Just minutes after leaving the San Francisco Museum of Modern Art survey of video art by the masterful Bill Viola, I found myself inside that huge new Sony Metreon monstrosity walling off one end of Yerba Buena Center for the Arts. There, in the depths of a crass “futuristic” shopping mall/movie palace, countless video-display images and techno beeps and roars assaulted me as kids played oversized, oversexed video games overdone with gaudy colors and endless bloodlust. I couldn’t wait to flee before I forgot how wonderful video art can be.
The video masterpieces I experienced at the Bill Viola exhibit were inspired not by money, but by soul. The16 installations incorporated into an ingeniously designed room-to-room journey of sight and sound utilize imagery, light, darkness, space, time, distortion, the shock of the unexpected, ambient sounds, hypnotic motion, dub mixes, and an endless variety of explosions and continuous roars.

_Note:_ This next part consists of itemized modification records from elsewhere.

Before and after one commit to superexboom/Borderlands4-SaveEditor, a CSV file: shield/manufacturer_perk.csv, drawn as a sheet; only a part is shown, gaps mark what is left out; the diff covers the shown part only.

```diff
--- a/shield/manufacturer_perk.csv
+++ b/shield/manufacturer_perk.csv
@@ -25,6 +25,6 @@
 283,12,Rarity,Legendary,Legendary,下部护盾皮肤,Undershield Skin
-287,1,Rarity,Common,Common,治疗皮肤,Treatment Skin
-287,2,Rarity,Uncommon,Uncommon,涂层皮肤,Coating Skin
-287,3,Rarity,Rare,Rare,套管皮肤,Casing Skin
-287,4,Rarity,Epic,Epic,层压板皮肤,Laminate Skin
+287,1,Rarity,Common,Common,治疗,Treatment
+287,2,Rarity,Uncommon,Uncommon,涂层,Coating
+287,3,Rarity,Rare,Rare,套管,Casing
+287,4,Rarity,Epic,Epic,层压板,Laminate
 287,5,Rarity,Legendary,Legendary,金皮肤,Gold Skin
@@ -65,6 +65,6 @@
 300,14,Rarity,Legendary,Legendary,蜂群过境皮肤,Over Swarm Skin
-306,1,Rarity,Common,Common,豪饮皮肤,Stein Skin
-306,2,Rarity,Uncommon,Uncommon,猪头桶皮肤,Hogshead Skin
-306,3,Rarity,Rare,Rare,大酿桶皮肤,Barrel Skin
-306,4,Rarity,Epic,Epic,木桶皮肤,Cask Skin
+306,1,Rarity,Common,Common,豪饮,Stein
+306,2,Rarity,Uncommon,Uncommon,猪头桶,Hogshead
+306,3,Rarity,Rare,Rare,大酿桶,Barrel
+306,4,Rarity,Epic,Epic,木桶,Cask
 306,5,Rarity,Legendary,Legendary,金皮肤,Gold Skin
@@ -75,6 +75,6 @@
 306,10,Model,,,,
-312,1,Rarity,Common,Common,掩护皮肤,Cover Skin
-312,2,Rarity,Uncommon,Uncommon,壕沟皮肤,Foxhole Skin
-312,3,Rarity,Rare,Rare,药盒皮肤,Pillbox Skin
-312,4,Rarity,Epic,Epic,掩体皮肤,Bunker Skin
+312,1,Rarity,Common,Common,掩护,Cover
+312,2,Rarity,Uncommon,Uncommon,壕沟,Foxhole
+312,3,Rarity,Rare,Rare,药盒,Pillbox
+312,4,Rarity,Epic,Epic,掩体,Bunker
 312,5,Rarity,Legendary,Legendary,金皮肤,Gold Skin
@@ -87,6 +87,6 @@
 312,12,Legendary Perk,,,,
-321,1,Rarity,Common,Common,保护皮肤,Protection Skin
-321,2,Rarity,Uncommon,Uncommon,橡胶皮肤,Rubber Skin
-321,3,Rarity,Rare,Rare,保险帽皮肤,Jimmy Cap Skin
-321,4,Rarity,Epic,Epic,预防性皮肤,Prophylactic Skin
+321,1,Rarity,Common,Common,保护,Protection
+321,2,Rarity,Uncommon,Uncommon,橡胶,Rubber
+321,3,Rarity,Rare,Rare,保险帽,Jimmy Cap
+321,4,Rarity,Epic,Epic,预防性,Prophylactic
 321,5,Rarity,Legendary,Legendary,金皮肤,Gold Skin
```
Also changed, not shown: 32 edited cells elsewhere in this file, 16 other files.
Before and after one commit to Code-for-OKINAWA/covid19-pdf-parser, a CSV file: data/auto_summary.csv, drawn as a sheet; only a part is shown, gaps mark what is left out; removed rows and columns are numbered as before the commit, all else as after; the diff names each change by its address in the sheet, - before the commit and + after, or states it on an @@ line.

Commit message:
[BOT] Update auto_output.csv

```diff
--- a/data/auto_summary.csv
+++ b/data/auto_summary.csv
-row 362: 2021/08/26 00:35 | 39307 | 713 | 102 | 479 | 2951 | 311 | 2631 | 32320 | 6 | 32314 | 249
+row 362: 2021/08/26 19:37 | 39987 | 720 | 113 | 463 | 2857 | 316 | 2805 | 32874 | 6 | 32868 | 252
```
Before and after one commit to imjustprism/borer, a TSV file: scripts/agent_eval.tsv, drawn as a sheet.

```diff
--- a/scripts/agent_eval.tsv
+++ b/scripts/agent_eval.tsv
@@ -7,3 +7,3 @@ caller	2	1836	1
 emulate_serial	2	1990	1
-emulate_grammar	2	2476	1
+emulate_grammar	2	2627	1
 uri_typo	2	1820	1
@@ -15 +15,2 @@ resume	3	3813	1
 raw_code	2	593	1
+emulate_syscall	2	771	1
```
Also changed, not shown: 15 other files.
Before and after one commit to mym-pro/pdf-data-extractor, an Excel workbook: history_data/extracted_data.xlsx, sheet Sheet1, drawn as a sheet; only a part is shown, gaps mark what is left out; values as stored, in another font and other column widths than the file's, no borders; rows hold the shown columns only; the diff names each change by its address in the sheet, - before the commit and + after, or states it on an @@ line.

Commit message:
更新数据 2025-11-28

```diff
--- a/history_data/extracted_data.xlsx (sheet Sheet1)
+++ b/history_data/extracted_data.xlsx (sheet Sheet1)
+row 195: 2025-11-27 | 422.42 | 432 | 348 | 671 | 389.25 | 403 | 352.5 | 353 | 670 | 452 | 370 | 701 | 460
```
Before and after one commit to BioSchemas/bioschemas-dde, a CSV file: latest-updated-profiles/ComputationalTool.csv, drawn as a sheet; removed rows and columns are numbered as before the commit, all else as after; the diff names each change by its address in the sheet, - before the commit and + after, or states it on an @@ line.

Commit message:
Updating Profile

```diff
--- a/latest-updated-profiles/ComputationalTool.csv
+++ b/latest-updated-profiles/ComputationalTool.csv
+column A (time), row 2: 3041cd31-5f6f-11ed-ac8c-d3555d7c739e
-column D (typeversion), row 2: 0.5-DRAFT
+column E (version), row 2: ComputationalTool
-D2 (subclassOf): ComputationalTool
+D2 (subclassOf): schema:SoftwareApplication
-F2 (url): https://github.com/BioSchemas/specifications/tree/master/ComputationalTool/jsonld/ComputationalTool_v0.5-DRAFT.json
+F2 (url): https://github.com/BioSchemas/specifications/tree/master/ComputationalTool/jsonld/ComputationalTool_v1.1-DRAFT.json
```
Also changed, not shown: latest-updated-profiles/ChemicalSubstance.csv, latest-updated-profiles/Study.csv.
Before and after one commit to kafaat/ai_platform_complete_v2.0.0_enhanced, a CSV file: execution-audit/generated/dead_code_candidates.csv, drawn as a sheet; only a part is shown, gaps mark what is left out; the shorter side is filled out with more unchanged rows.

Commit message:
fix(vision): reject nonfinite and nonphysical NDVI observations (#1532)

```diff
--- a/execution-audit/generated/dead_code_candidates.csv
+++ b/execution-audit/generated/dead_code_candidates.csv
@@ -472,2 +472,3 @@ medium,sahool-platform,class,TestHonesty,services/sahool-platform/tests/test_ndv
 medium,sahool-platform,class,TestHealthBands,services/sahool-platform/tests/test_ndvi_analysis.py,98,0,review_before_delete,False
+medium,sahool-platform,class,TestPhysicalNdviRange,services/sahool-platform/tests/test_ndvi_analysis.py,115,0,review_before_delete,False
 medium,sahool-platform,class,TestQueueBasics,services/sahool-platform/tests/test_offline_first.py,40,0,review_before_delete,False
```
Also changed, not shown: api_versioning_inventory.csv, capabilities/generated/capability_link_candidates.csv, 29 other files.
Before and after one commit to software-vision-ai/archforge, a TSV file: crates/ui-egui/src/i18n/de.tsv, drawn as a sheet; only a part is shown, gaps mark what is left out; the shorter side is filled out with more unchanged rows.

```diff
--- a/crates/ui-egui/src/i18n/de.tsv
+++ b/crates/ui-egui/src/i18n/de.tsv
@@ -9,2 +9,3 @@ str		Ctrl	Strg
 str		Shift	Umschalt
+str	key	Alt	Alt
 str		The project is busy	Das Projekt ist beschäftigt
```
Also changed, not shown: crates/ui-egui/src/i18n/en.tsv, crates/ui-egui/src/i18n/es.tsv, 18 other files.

While video games engage minds, they leave bodies inert. Not so the Bill Viola exhibit, in which the body responds to the artist’s constructions by speeding up, slowing down, turning around, stopping, walking slowly forward toward looming objects, and retreating down narrow passageways from which emanate eerie noises and odd flashing lights. No drugs are required to appreciate this psychedelia. It’s the ultimate in light-and-sound architecture, a virtual passageway through which minds can be transported to many other realities.
My favorite stop came at “The Reflecting Pool” (1977-79), a 7-minute videotape in which a man emerges from a forest to stand naked before a rustic garden pond. Slowly, the pool comes to life, but seemingly occupies a different space and time than all around it. Dimensions become blurred, and what is real and what is reflection rely on the imagination.
What distinguishes Viola’s work from less imaginative video art is the spirit that enlivens it. Viola has drawn inspiration from Zen Buddhism, Christian mysticism, the physics of optics and the mechanisms of perception, Sufi poetry, and the free verse of Walt Whitman. His work is textured, neither muscle-bound nor insipid, but alternately muscular and brainy. In his range of imagination and technique, Viola demonstrates what video-art can be, while putting commercial video art to shame.
“Bill Viola: A 25-Year Survey,” was co-curated by David A. Ross and Peter Sellars, ran through September 12, 1999 at the San Francisco Museum of Modern Art.
For a related story, see “SFMOMA Party Blasts Off.”